Kachin Locals Demand Halt to Mega-Development Projects
By NETWORK MEDIA GROUP (NMG)
Monday, March 16, 2020
Locals in Kachin State have demanded a halt to the implementation of mega-development projects that negatively impact livelihoods and the environment.
The call came on International Rivers Day, commemorated on Saturday around the world, and locally in Lon Gar Zup village in Myitkyina Township, organized by Htoi Gender and Development Foundation and attended by more than 100 people. The objective of the event was to recognize the need to maintain rivers in their natural state, oppose projects that impact water sources, and to protect people’s rights to clean and sufficient water, and for them to be able to manage this resource themselves.
“The current government and future governments really need to implement development projects for the development of all people,” Doi Bu, vice chairperson for the Kachin State People’s Party (KSPP) told NMG. “We need projects that do not negatively impact our people emotionally and physically. That’s why we want the government to carefully consider their projects.”
Zarli Htwe, a lawyer working with the Htoi Gender and Development Foundation, told NMG that the projects being implemented need to be more carefully considered by the government, regarding their social and environmental impacts.
“It won’t benefit our people if these projects impact our society and the environment negatively. The government has to work for the benefit of the people, so the government should listen to the voice of the people,” she said.
Those in attendance at the event in Lon Gar Zup also spoke out against the China-backed Myitsone dam project, on the confluence of the Irrawaddy River in Kachin State. After widespread public discontent, construction was halted under the former administration led by Thein Sein, but locals are still calling for the dam to be permanently abandoned.

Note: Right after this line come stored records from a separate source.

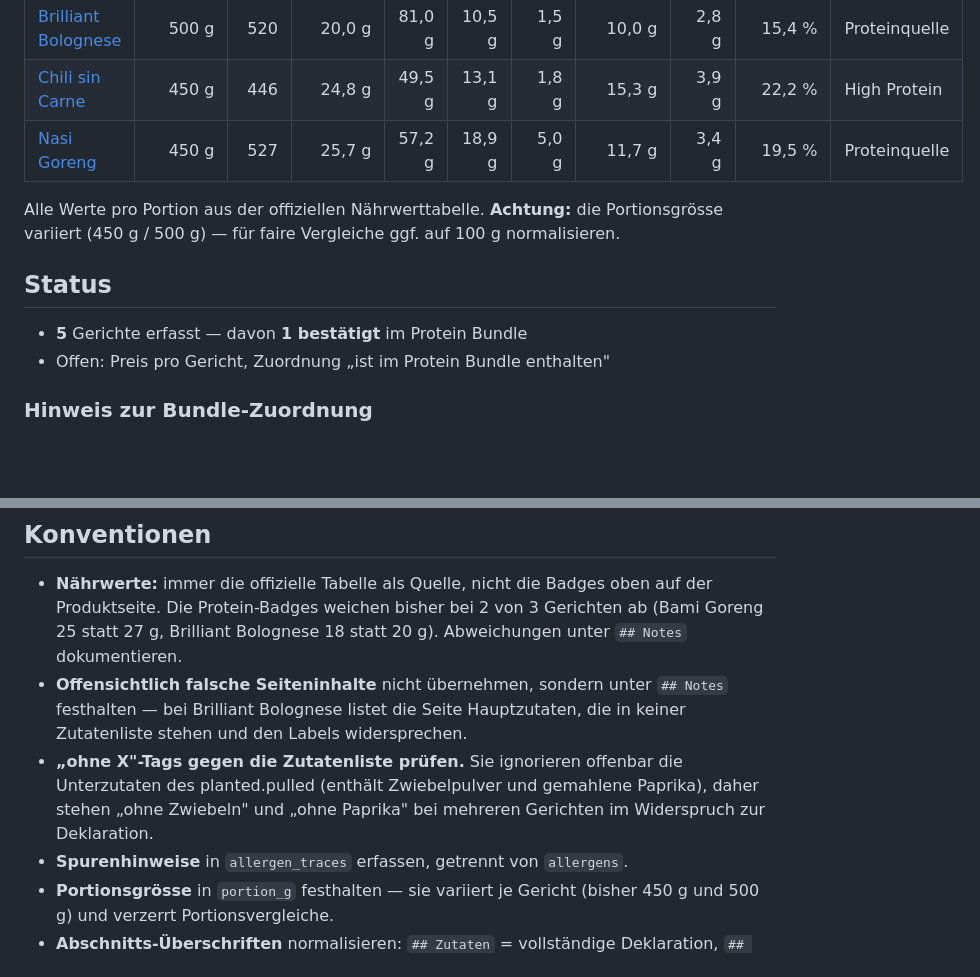
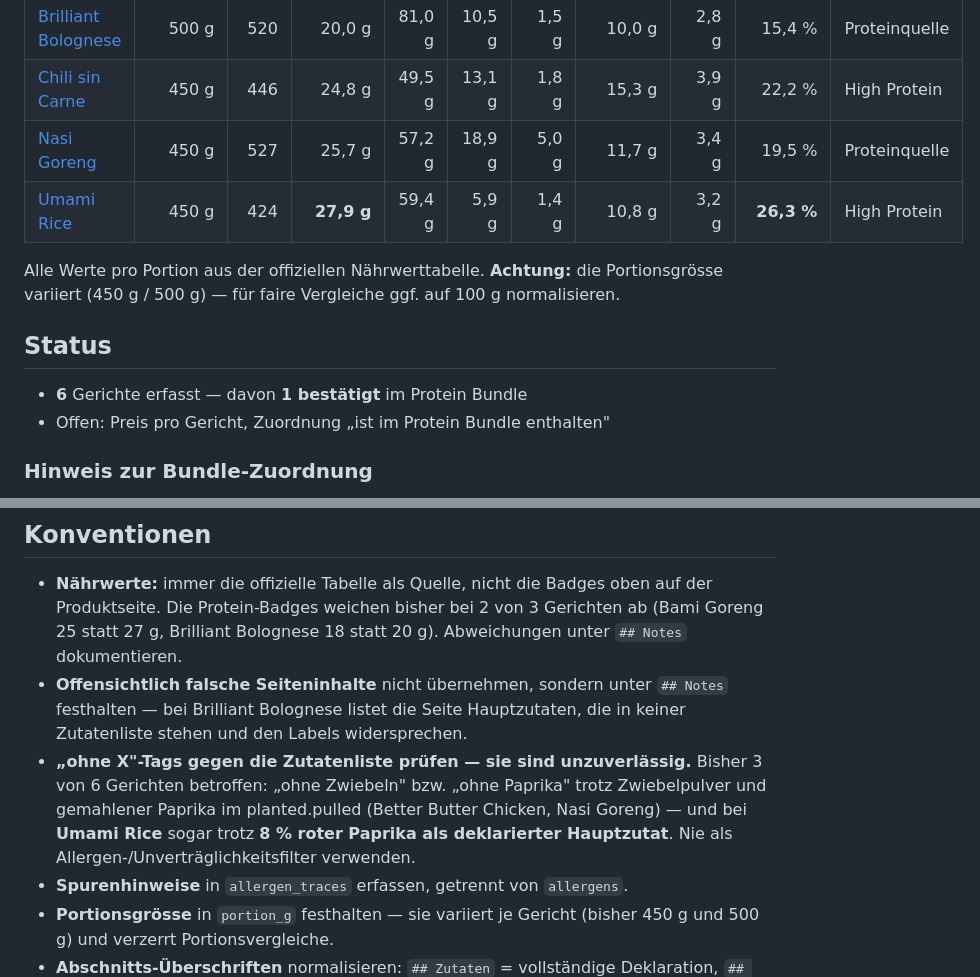
Before and after one commit to qckhpjntbkxrp/claudexrp, a Markdown page: data/every-foods/README.md, 2 parts joined by grey strips. GitHub-like rendering; blank space fills up the shorter version.

Commit message:
Add Umami Rice, best protein profile so far
Also sharpens the warning on the ohne-X tags: Umami Rice is tagged
ohne Paprika while declaring 8% red pepper as a main ingredient and
naming it in its own description.

Co-Authored-By: Claude Opus 5 <noreply@anthropic.com>
Claude-Session: https://claude.ai/code/session_01SBSEQqd7UrZnokTdK1yJnd

```diff
--- a/data/every-foods/README.md
+++ b/data/every-foods/README.md
@@ -26,6 +26,7 @@ Damit lässt sich später ohne Umbau eine Tabelle, ein Vergleich oder ein Export
 | [Brilliant Bolognese](dishes/brilliant-bolognese.md) | 500 g | 520 | 20,0 g | 81,0 g | 10,5 g | 1,5 g | 10,0 g | 2,8 g | 15,4 % | Proteinquelle |
 | [Chili sin Carne](dishes/chili-sin-carne.md) | 450 g | 446 | 24,8 g | 49,5 g | 13,1 g | 1,8 g | 15,3 g | 3,9 g | 22,2 % | High Protein |
 | [Nasi Goreng](dishes/nasi-goreng.md) | 450 g | 527 | 25,7 g | 57,2 g | 18,9 g | 5,0 g | 11,7 g | 3,4 g | 19,5 % | Proteinquelle |
+| [Umami Rice](dishes/umami-rice.md) | 450 g | 424 | **27,9 g** | 59,4 g | 5,9 g | 1,4 g | 10,8 g | 3,2 g | **26,3 %** | High Protein |
 
 Alle Werte pro Portion aus der offiziellen Nährwerttabelle. **Achtung:** die
 Portionsgrösse variiert (450 g / 500 g) — für faire Vergleiche ggf. auf 100 g
@@ -33,7 +34,7 @@ normalisieren.
 
 ## Status
 
-- **5** Gerichte erfasst — davon **1 bestätigt** im Protein Bundle
+- **6** Gerichte erfasst — davon **1 bestätigt** im Protein Bundle
 - Offen: Preis pro Gericht, Zuordnung „ist im Protein Bundle enthalten"
 
 ### Hinweis zur Bundle-Zuordnung
@@ -72,10 +73,11 @@ Gerichte gegenprüfen.
 - **Offensichtlich falsche Seiteninhalte** nicht übernehmen, sondern unter `## Notes`
   festhalten — bei Brilliant Bolognese listet die Seite Hauptzutaten, die in keiner
   Zutatenliste stehen und den Labels widersprechen.
-- **„ohne X"-Tags gegen die Zutatenliste prüfen.** Sie ignorieren offenbar die
-  Unterzutaten des planted.pulled (enthält Zwiebelpulver und gemahlene Paprika),
-  daher stehen „ohne Zwiebeln" und „ohne Paprika" bei mehreren Gerichten im
-  Widerspruch zur Deklaration.
+- **„ohne X"-Tags gegen die Zutatenliste prüfen — sie sind unzuverlässig.**
+  Bisher 3 von 6 Gerichten betroffen: „ohne Zwiebeln" bzw. „ohne Paprika" trotz
+  Zwiebelpulver und gemahlener Paprika im planted.pulled (Better Butter Chicken,
+  Nasi Goreng) — und bei **Umami Rice** sogar trotz **8 % roter Paprika als
+  deklarierter Hauptzutat**. Nie als Allergen-/Unverträglichkeitsfilter verwenden.
 - **Spurenhinweise** in `allergen_traces` erfassen, getrennt von `allergens`.
 - **Portionsgrösse** in `portion_g` festhalten — sie variiert je Gericht (bisher
   450 g und 500 g) und verzerrt Portionsvergleiche.
```
Also changed, not shown: 1 other file.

“We demand that the Myitsone dam project not be continued. We want them to understand our feelings. We want them to know how people are suffering. They should not only consider their businesses. We want them to create happiness for people,” a woman from U Pyit village who attended Saturday’s event, told NMG.
Another U Pyit resident, Ah Hser, said that locals depend on the Irrawaddy for both drinking water and for the cultivation of their crops and they want it to continue flowing freely.
“We don’t want the Irrawaddy River to be damaged. We want the Irrawaddy River to remain as it is. This project [the Myitsone dam] is likely to destroy the Irrawaddy,” he explained. “I don’t know how big the impact will be because of this project. We are not educated people, so I cannot predict the impact. But we want to see a beautiful river remain as it is.”
Existing agreements for international development projects were signed under previous governments and locals have pointed out that there was little to no transparency or consent from communities in the pursuit of these initiatives.